By Aashutosh Mistry November 7, 2019
ptychographic perovskite
Ptychographic reconstruction of a perovskite sample of about 21 µm × 24 µm dimensions with a fine resolution close to 6.2 nm. Credit: Junjing Deng.

X-ray ptychography differs from more commonly known x-ray techniques that rely on attenuation in x-ray intensity to detect matter. In contrast, ptychography functions on diffraction of coherent x-rays. Diffraction patterns result from interference (i.e., superposition) of x-rays scattered by the structural features of the material under investigation. Accordingly, ptychography can provide information at much smaller dimensions than radiography. In principle, this diffraction imaging technique offers wavelength-limited resolution. However, in practice, spatial resolutions are also limited by inaccuracies while positioning the incident beam. Junjing Deng and his colleagues at Argonne National Laboratory have introduced an instrument called the Velociprobe to relax this limitation and advance ptychography imaging. They reported this design in a recent issue of the Review of Scientific Instruments.

Unlike the traditional ptychography, the Velociprobe provides continuous scanning with about two orders of magnitude improved positional accuracy down to a couple of nanometers (traditional ptychography performs “step scan” where the scanning stage is first moved and then scanned, while the Velociprobe scans as it moves). Such advanced spatial and temporal control is facilitated by (1) a granite stage for higher stiffness, thermal stability, and vibrational response; (2) laser interferometry for accurate position detection; and (3) a specialized control algorithm to interpret position data and effect adjustments without time lags. The name—Velociprobe—implies fast (velocity) measurements with x-rays as a probe.

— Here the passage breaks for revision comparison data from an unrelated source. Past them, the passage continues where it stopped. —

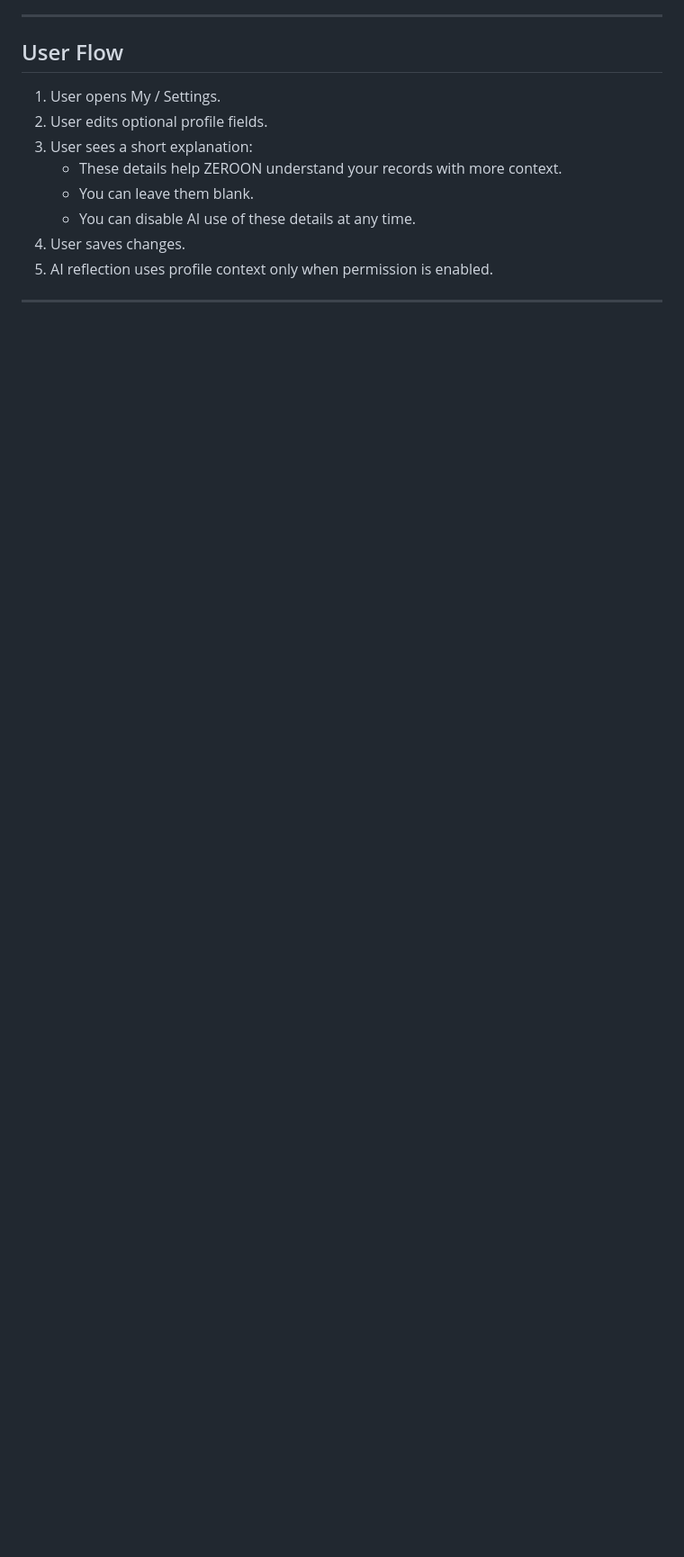
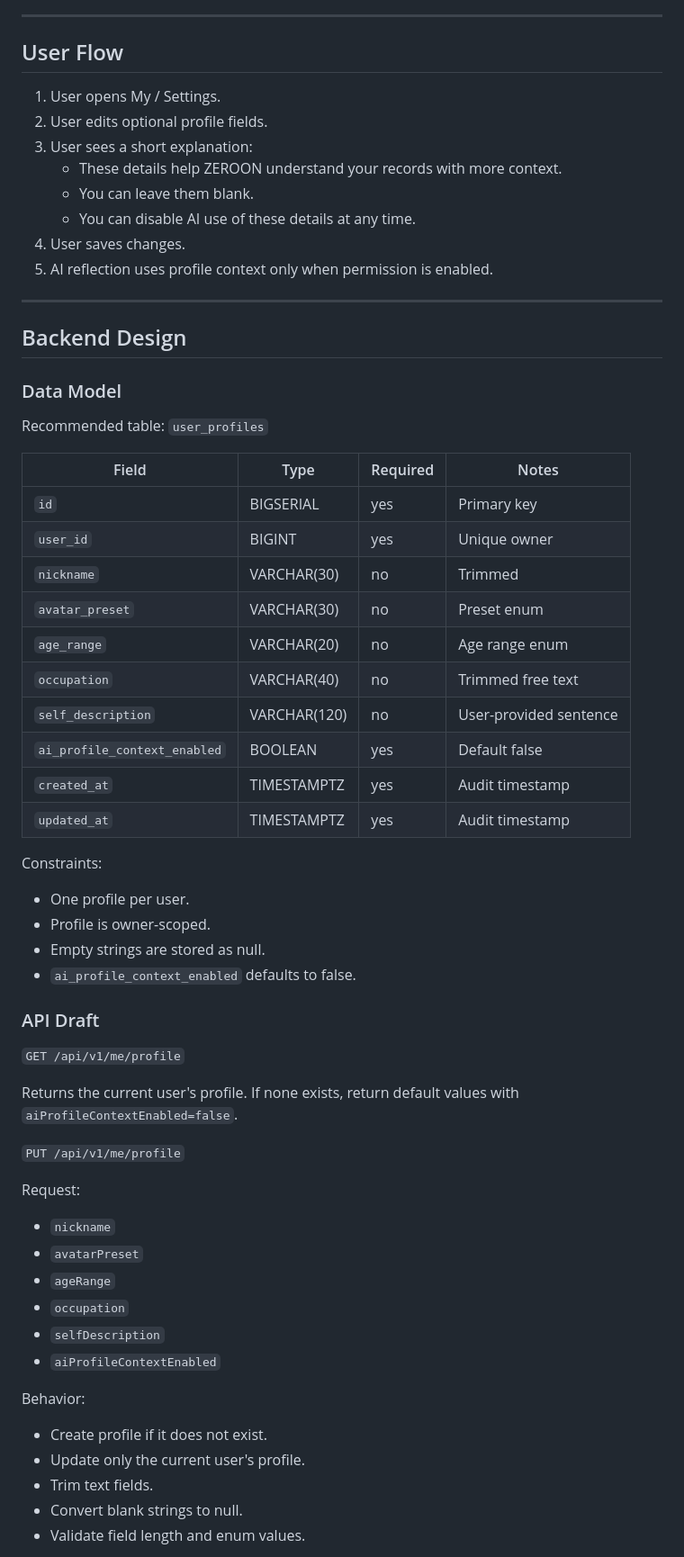
Before and after one commit to ann-bruce/zeroon, a Markdown page: docs/07_Sprints/Sprint_05_Profile_Settings_V1.md, the part around one of its changes. Shown at 90% size. GitHub-like rendering; blank space fills up the shorter version.

```diff
--- a/docs/07_Sprints/Sprint_05_Profile_Settings_V1.md
+++ b/docs/07_Sprints/Sprint_05_Profile_Settings_V1.md
@@ -64,3 +112,55 @@ control, compression, and default fallback are all ready in this sprint.
 
 ---
 
+## Backend Design
+
+### Data Model
+
+Recommended table: `user_profiles`
+
+| Field | Type | Required | Notes |
+|---|---|---|---|
+| `id` | BIGSERIAL | yes | Primary key |
+| `user_id` | BIGINT | yes | Unique owner |
+| `nickname` | VARCHAR(30) | no | Trimmed |
+| `avatar_preset` | VARCHAR(30) | no | Preset enum |
+| `age_range` | VARCHAR(20) | no | Age range enum |
+| `occupation` | VARCHAR(40) | no | Trimmed free text |
+| `self_description` | VARCHAR(120) | no | User-provided sentence |
+| `ai_profile_context_enabled` | BOOLEAN | yes | Default false |
+| `created_at` | TIMESTAMPTZ | yes | Audit timestamp |
+| `updated_at` | TIMESTAMPTZ | yes | Audit timestamp |
+
+Constraints:
+
+- One profile per user.
+- Profile is owner-scoped.
+- Empty strings are stored as null.
+- `ai_profile_context_enabled` defaults to false.
+
+### API Draft
+
+`GET /api/v1/me/profile`
+
+Returns the current user's profile. If none exists, return default values with
+`aiProfileContextEnabled=false`.
+
+`PUT /api/v1/me/profile`
+
+Request:
+
+- `nickname`
+- `avatarPreset`
+- `ageRange`
+- `occupation`
+- `selfDescription`
+- `aiProfileContextEnabled`
+
+Behavior:
+
+- Create profile if it does not exist.
+- Update only the current user's profile.
+- Trim text fields.
+- Convert blank strings to null.
+- Validate field length and enum values.
+
```
Also changed, not shown: other parts of docs/07_Sprints/Sprint_05_Profile_Settings_V1.md (+182 -9 lines).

The Velociprobe exhibits high spatial resolution down to the pixel size, as shown in the Figure where a LaFe0.3Co0.7O3 perovskite structure is imaged. As the x-rays used in the Velociprobe penetrate the sample, structural information is retrieved rather than just from the surface. For a given sample placement, the probe beam moves to scan an area (typically a raster-like motion), and then the sample is repositioned to image the adjoining portion. The resulting array of diffraction images are stitched to reconstruct the sample. For example, the perovskite structure shown in the Figure is composed of nine (3 × 3) scanning tiles. The continuous scanning allows entire imaging in 7 minutes (∼46 seconds for each tile).

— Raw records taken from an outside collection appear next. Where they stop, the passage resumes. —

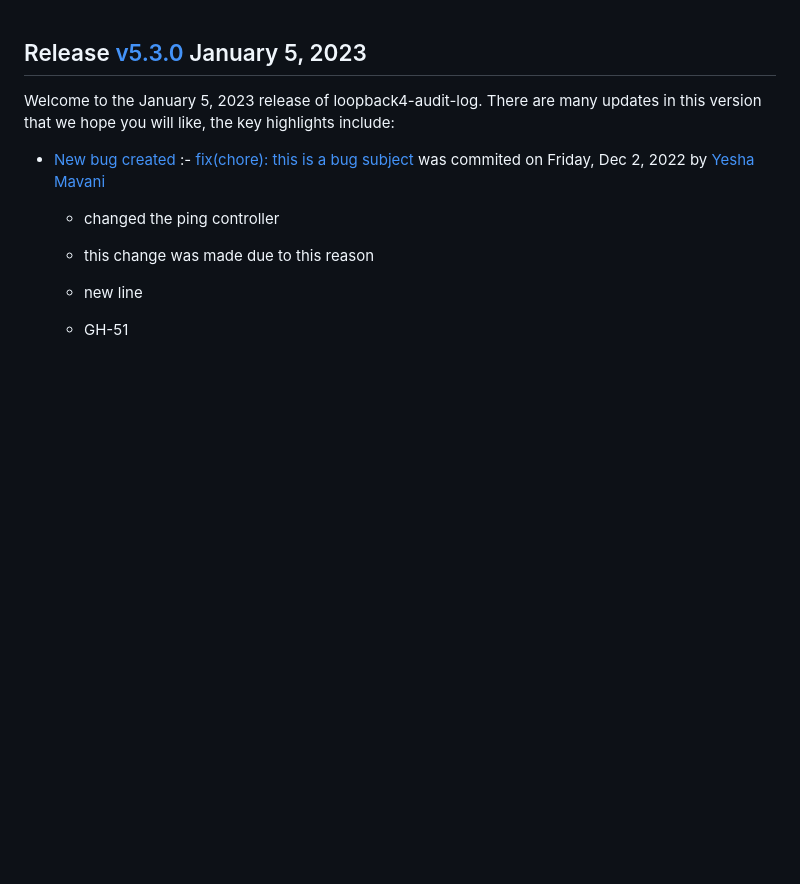
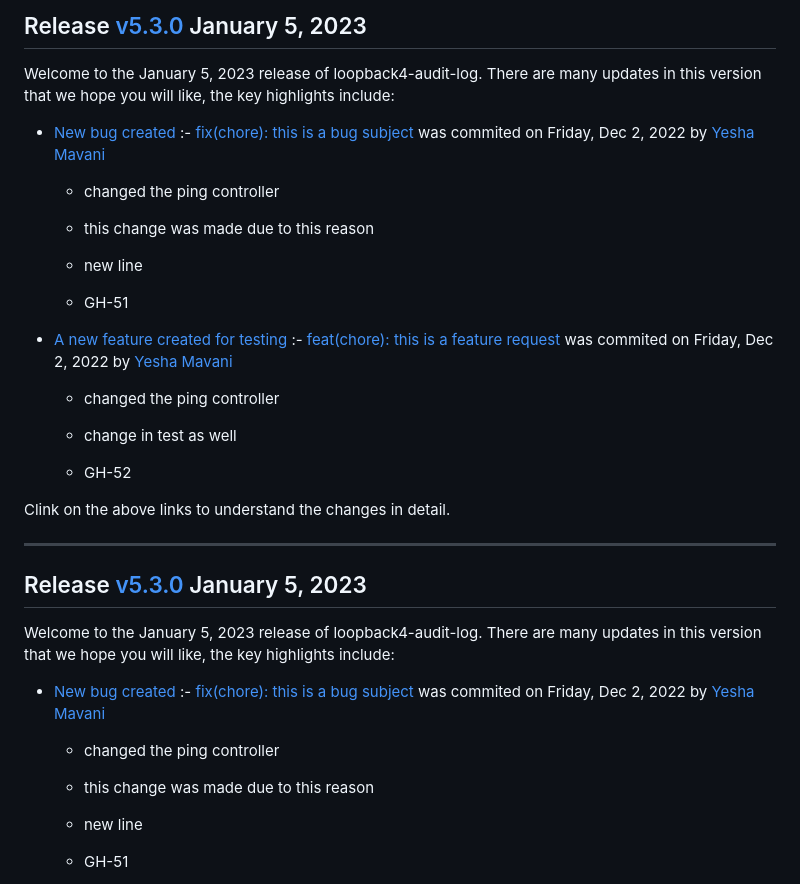
Before and after one commit to yeshamavani/release-auti2, a Markdown page: CHANGELOG.md, the part around the change. Rendered like a GitHub page; blank space fills up the shorter version.

Commit message:
chore(release): changelog file

```diff
--- a/CHANGELOG.md
+++ b/CHANGELOG.md
@@ -1,3 +1,28 @@
+## Release [v5.3.0](https://github.com/sourcefuse/loopback4-audit-log/compare/v5.2.0..v5.3.0) January 5, 2023
+Welcome to the January 5, 2023 release of loopback4-audit-log. There are many updates in this version that we hope you will like, the key highlights include:
+
+  - [New bug created](https://github.com/sourcefuse/loopback4-audit-log/issues/51) :- [fix(chore): this is a bug subject](https://github.com/sourcefuse/loopback4-audit-log/commit/94d18c77862fd1e56f7bc4d77a3a4b55f9ea33fa) was commited on Friday, Dec 2, 2022 by [Yesha  Mavani](mailto:yesha.mavani@sourcefuse.com)
+
+      - changed the ping controller
+
+      - this change was made due to this reason
+
+      - new line
+
+      - GH-51
+
+
+  - [A new feature created for testing](https://github.com/sourcefuse/loopback4-audit-log/issues/52) :- [feat(chore): this is a feature request](https://github.com/sourcefuse/loopback4-audit-log/commit/535eac4737eed09776313b996cd8e07d2e116a47) was commited on Friday, Dec 2, 2022 by [Yesha  Mavani](mailto:yesha.mavani@sourcefuse.com)
+
+      - changed the ping controller
+
+      - change in test as well
+
+      - GH-52
+
+
+Clink on the above links to understand the changes in detail.
+  ___
 ## Release [v5.3.0](https://github.com/sourcefuse/loopback4-audit-log/compare/v5.2.0..v5.3.0) January 5, 2023
 Welcome to the January 5, 2023 release of loopback4-audit-log. There are many updates in this version that we hope you will like, the key highlights include:
 
```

The fast sampling opens the possibility of in situ and in operando imaging. Alternatively, three-dimensional ptychography also provides an interesting avenue. Deng says that the Velociprobe is also a proof-of-concept for technologies and techniques to be incorporated into an upgrade of the instruments used at the Advanced Photon Source, a synchrotron facility at the Argonne National Laboratory, such as the PtychoProbe. Orders-of-magnitude improvement in the x-ray flux from the soon-to-be upgraded synchrotron is anticipated.

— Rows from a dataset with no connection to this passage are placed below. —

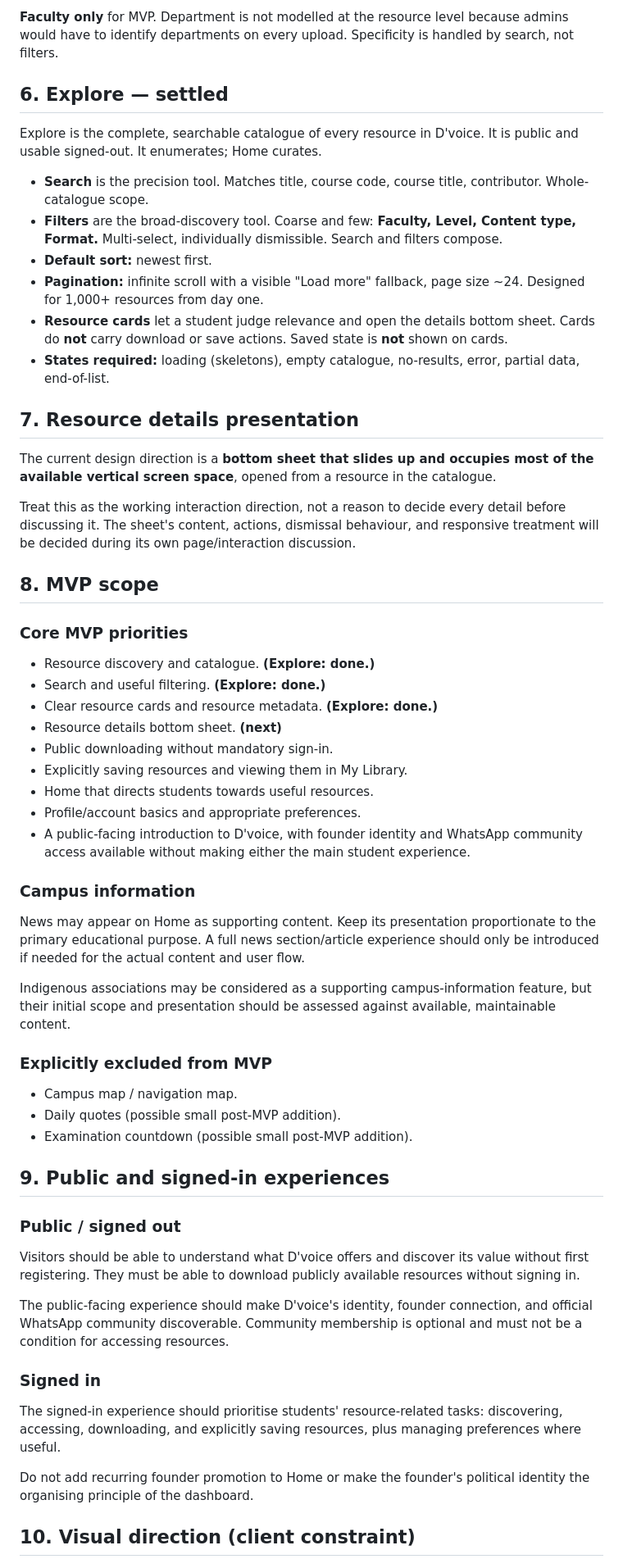
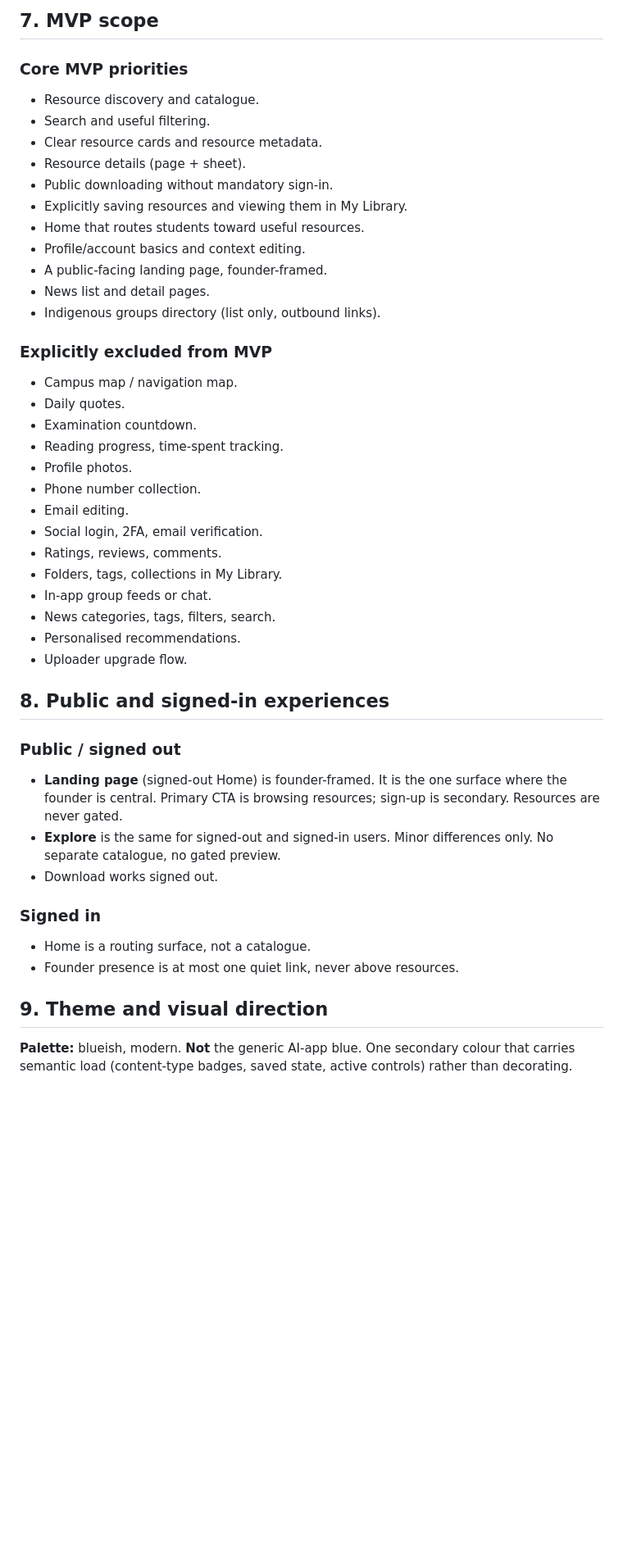
Before and after one commit to jonnykreative-afk/D-Voice-connect-, a Markdown page: docs/DVOICE_PRODUCT_BASELINE.md, the part around one of its changes. Shown at 82% size. Rendered like a GitHub page; blank space fills up the shorter version.

```diff
--- a/docs/DVOICE_PRODUCT_BASELINE.md
+++ b/docs/DVOICE_PRODUCT_BASELINE.md
@@ -98,62 +90,51 @@ Resisted for MVP: ratings, reviews, comments, reading progress, difficulty, tags
 
-**Faculty only** for MVP. Department is not modelled at the resource level because admins would have to identify departments on every upload. Specificity is handled by search, not filters.
-
-## 6. Explore — settled
-
-Explore is the complete, searchable catalogue of every resource in D'voice. It is public and usable signed-out. It enumerates; Home curates.
-
-- **Search** is the precision tool. Matches title, course code, course title, contributor. Whole-catalogue scope.
-- **Filters** are the broad-discovery tool. Coarse and few: **Faculty, Level, Content type, Format.** Multi-select, individually dismissible. Search and filters compose.
-- **Default sort:** newest first.
-- **Pagination:** infinite scroll with a visible "Load more" fallback, page size ~24. Designed for 1,000+ resources from day one.
-- **Resource cards** let a student judge relevance and open the details bottom sheet. Cards do **not** carry download or save actions. Saved state is **not** shown on cards.
-- **States required:** loading (skeletons), empty catalogue, no-results, error, partial data, end-of-list.
-
-## 7. Resource details presentation
-
-The current design direction is a **bottom sheet that slides up and occupies most of the available vertical screen space**, opened from a resource in the catalogue.
-
-Treat this as the working interaction direction, not a reason to decide every detail before discussing it. The sheet's content, actions, dismissal behaviour, and responsive treatment will be decided during its own page/interaction discussion.
-
-## 8. MVP scope
+## 7. MVP scope
 
 ### Core MVP priorities
 
-- Resource discovery and catalogue. **(Explore: done.)**
-- Search and useful filtering. **(Explore: done.)**
-- Clear resource cards and resource metadata. **(Explore: done.)**
-- Resource details bottom sheet. **(next)**
+- Resource discovery and catalogue.
+- Search and useful filtering.
+- Clear resource cards and resource metadata.
+- Resource details (page + sheet).
 - Public downloading without mandatory sign-in.
 - Explicitly saving resources and viewing them in My Library.
-- Home that directs students towards useful resources.
-- Profile/account basics and appropriate preferences.
-- A public-facing introduction to D'voice, with founder identity and WhatsApp community access available without making either the main student experience.
-
-### Campus information
-
-News may appear on Home as supporting content. Keep its presentation proportionate to the primary educational purpose. A full news section/article experience should only be introduced if needed for the actual content and user flow.
-
-Indigenous associations may be considered as a supporting campus-information feature, but their initial scope and presentation should be assessed against available, maintainable content.
+- Home that routes students toward useful resources.
+- Profile/account basics and context editing.
+- A public-facing landing page, founder-framed.
+- News list and detail pages.
+- Indigenous groups directory (list only, outbound links).
 
 ### Explicitly excluded from MVP
 
 - Campus map / navigation map.
-- Daily quotes (possible small post-MVP addition).
-- Examination countdown (possible small post-MVP addition).
+- Daily quotes.
+- Examination countdown.
+- Reading progress, time-spent tracking.
+- Profile photos.
+- Phone number collection.
+- Email editing.
+- Social login, 2FA, email verification.
+- Ratings, reviews, comments.
+- Folders, tags, collections in My Library.
+- In-app group feeds or chat.
+- News categories, tags, filters, search.
+- Personalised recommendations.
+- Uploader upgrade flow.
 
-## 9. Public and signed-in experiences
+## 8. Public and signed-in experiences
 
 ### Public / signed out
 
-Visitors should be able to understand what D'voice offers and discover its value without first registering. They must be able to download publicly available resources without signing in.
-
-The public-facing experience should make D'voice's identity, founder connection, and official WhatsApp community discoverable. Community membership is optional and must not be a condition for accessing resources.
+- **Landing page** (signed-out Home) is founder-framed. It is the one surface where the founder is central. Primary CTA is browsing resources; sign-up is secondary. Resources are never gated.
+- **Explore** is the same for signed-out and signed-in users. Minor differences only. No separate catalogue, no gated preview.
+- Download works signed out.
 
 ### Signed in
 
-The signed-in experience should prioritise students' resource-related tasks: discovering, accessing, downloading, and explicitly saving resources, plus managing preferences where useful.
+- Home is a routing surface, not a catalogue.
+- Founder presence is at most one quiet link, never above resources.
 
-Do not add recurring founder promotion to Home or make the founder's political identity the organising principle of the dashboard.
+## 9. Theme and visual direction
 
-## 10. Visual direction (client constraint)
+**Palette:** blueish, modern. **Not** the generic AI-app blue. One secondary colour that carries semantic load (content-type badges, saved state, active controls) rather than decorating.
 
```
Also changed, not shown: other parts of docs/DVOICE_PRODUCT_BASELINE.md (+148 -77 lines).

Jeff Gelb from Sigray, Inc., an industrial developer of laboratory x-ray systems, says that coherent diffraction imaging techniques, such as ptychography, are the future of synchrotron x-ray imaging. Gelb, who was not involved in this study, says the lensless approaches represent a major breakthrough in overcoming the limits imposed by x-ray optics, and that researchers have only begun to scratch the surface of what is possible with coherent radiation.

Originally published in the October 2019 issue of MRS Bulletin.